The board that oversees the successor agency unanimously voted to end the lease almost two years early, which would mean it would not have to make more than $400,000 in payments provided the state Department of Finance approves its action.
Since October 2012, the successor agency, which is in charge of winding down redevelopment, has fallen behind in payments owed to the property owner, despite collecting monthly payments of about $13,000 from subleasing to two tenants: Mechanics Bank and Pacific Plaza Imports, which is better known as the store that sells caviar.
"It's a mutual split," assistant city manager Garrett Evans, who sits on the oversight board, said before the meeting. The terms of the master lease agreement, which was signed by the then-Redevelopment Agency in March 2005, requires the successor agency to make monthly payments of about $24,000 to the Biss Family Trust and deKat Family Revocable Trust, which owns the property at 675-695 Railroad Ave.
"The current lease rate that we pay is a little over $24,000 and what we receive in payments from both our subtenants are a little over $13,000. So we carry a monthly deficit," said Maria Aliotti, the city's redevelopment manager, in remarks to the seven-member oversight board. The property owner would continue to receive payments from the two tenants under the terms of ending the lease.
The successor agency has not been able to make up the estimated $11,000 monthly shortfall since October as a result of a decline in tax-increment revenues, which are linked to falling property values, according to Aliotti.
The master lease with Biss Family Trust and deKat Family Revocable Trust runs through February 2015. By terminating the master lease agreement effective May 31, the city would not have to make $432,000 in payments. A staff report said that available funds from ending the lease will be used to pay off redevelopment debt and other financial obligations of the successor agency.
City officials are confident that the Department of Finance will support ending the master lease agreement.
"There is a section in the legislation that says you can terminate a lease," said Aliotti, referring to the state law that did away with redevelopment last year. "This would be one of them. It would free our liability."
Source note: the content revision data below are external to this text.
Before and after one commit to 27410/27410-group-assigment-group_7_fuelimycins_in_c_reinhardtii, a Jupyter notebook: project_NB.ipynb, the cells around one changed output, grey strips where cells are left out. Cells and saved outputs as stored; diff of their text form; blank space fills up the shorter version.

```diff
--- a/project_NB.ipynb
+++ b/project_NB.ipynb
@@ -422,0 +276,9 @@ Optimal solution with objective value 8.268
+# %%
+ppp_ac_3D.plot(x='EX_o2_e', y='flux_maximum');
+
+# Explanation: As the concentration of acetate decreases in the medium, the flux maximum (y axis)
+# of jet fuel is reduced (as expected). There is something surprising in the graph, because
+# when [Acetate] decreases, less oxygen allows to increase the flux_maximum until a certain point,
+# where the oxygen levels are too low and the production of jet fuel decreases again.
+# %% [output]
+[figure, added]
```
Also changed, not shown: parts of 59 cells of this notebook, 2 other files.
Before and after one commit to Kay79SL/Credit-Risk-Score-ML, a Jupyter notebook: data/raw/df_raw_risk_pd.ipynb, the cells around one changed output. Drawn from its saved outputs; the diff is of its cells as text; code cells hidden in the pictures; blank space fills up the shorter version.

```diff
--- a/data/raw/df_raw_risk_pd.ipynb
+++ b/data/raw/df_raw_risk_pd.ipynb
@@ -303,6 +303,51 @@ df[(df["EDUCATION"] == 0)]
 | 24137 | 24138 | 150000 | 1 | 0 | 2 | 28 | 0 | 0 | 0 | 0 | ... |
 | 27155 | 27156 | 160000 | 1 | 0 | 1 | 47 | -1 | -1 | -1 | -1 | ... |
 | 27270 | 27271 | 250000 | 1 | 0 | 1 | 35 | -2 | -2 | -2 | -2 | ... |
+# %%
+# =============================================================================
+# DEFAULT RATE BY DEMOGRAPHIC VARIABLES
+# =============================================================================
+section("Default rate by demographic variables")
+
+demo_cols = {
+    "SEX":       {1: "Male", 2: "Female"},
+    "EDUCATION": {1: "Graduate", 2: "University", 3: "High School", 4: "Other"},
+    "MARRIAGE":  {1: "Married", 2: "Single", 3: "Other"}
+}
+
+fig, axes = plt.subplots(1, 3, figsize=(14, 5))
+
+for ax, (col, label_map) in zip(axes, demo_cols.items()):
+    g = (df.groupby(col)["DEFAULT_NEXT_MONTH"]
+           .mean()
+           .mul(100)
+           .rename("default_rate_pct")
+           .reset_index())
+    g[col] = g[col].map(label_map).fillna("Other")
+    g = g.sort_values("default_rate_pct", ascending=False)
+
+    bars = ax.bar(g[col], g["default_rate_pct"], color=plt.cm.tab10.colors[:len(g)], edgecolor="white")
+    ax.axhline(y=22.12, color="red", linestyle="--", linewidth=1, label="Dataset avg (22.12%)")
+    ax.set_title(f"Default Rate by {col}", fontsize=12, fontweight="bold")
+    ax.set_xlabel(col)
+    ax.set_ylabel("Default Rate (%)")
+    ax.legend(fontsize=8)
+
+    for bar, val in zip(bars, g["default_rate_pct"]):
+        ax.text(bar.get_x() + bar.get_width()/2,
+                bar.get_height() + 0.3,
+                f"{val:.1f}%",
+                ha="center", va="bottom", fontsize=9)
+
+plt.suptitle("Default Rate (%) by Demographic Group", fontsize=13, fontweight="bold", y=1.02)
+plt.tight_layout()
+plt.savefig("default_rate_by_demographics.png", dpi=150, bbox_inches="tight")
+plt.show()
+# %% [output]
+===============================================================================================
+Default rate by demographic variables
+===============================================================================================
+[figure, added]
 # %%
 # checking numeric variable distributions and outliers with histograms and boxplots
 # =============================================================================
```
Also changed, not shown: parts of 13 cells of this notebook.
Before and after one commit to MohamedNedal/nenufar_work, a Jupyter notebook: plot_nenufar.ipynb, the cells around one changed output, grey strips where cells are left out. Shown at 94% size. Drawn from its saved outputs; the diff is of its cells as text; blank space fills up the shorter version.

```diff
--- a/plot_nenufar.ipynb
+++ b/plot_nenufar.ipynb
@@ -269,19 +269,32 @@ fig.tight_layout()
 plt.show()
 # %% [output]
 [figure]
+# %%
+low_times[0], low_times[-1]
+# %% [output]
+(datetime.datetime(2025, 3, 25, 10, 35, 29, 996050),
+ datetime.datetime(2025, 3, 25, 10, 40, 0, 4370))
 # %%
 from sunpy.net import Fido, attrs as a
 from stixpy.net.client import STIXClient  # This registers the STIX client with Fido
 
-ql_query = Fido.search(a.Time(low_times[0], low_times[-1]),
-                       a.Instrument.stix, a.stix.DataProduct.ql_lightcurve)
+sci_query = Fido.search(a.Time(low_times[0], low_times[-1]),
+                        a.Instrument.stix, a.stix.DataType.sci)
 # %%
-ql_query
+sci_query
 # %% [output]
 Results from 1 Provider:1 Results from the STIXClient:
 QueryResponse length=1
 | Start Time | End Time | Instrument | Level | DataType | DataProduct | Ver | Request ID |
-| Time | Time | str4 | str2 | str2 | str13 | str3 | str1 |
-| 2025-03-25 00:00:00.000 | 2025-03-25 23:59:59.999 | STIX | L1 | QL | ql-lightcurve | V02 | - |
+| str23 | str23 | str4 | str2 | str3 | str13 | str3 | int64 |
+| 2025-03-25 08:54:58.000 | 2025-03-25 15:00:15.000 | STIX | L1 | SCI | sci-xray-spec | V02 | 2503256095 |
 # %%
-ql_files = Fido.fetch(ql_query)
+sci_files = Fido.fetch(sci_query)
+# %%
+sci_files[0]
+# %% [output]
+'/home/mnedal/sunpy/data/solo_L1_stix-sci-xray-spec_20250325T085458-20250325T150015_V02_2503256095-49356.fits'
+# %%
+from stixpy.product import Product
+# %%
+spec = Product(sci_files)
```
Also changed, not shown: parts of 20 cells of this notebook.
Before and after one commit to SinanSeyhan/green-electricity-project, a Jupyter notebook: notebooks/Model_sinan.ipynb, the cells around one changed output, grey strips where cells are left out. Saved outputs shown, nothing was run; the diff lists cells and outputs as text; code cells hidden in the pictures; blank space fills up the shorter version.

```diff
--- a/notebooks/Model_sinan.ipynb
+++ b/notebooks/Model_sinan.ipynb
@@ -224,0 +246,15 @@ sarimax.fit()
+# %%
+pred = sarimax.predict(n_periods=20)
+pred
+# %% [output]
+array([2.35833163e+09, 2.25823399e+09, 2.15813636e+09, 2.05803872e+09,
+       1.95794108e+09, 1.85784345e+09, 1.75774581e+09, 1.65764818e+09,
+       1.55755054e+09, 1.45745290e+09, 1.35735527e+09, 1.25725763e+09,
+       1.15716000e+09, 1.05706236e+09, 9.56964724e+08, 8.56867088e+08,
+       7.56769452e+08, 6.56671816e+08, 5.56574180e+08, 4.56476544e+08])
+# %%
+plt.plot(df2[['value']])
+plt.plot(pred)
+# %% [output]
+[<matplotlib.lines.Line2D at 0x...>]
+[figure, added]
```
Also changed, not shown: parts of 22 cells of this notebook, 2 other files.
The monthly rent amount owed by Mechanics Bank to the property owner will remain the same through February 2014, the expiration date for the existing sublease with the successor agency. The same is true for Pacific Plaza Imports, which has a sublease through February 2015.
State legislation that shut down redevelopment agencies in February 2012 set up successor agencies to distribute tax-increment revenues, which are derived from increased property taxes that have resulted from redevelopment projects. The legislation also requires that redevelopment bonds get paid off first, then pass-through payments made to school districts and other local government agencies, followed by lease payments.
In November 2012, the city sent a letter to the property owners that read: "Because of the reduced tax increment revenue received by the Successor Agency, the increase in debt service payments, and the order of repayments allowed by the Legislature, the Successor Agency is unable to make its lease payments for the above-mentioned property."
Contact Eve Mitchell at 925-779-7189. Follow her on Twitter.com/eastcounty_girl.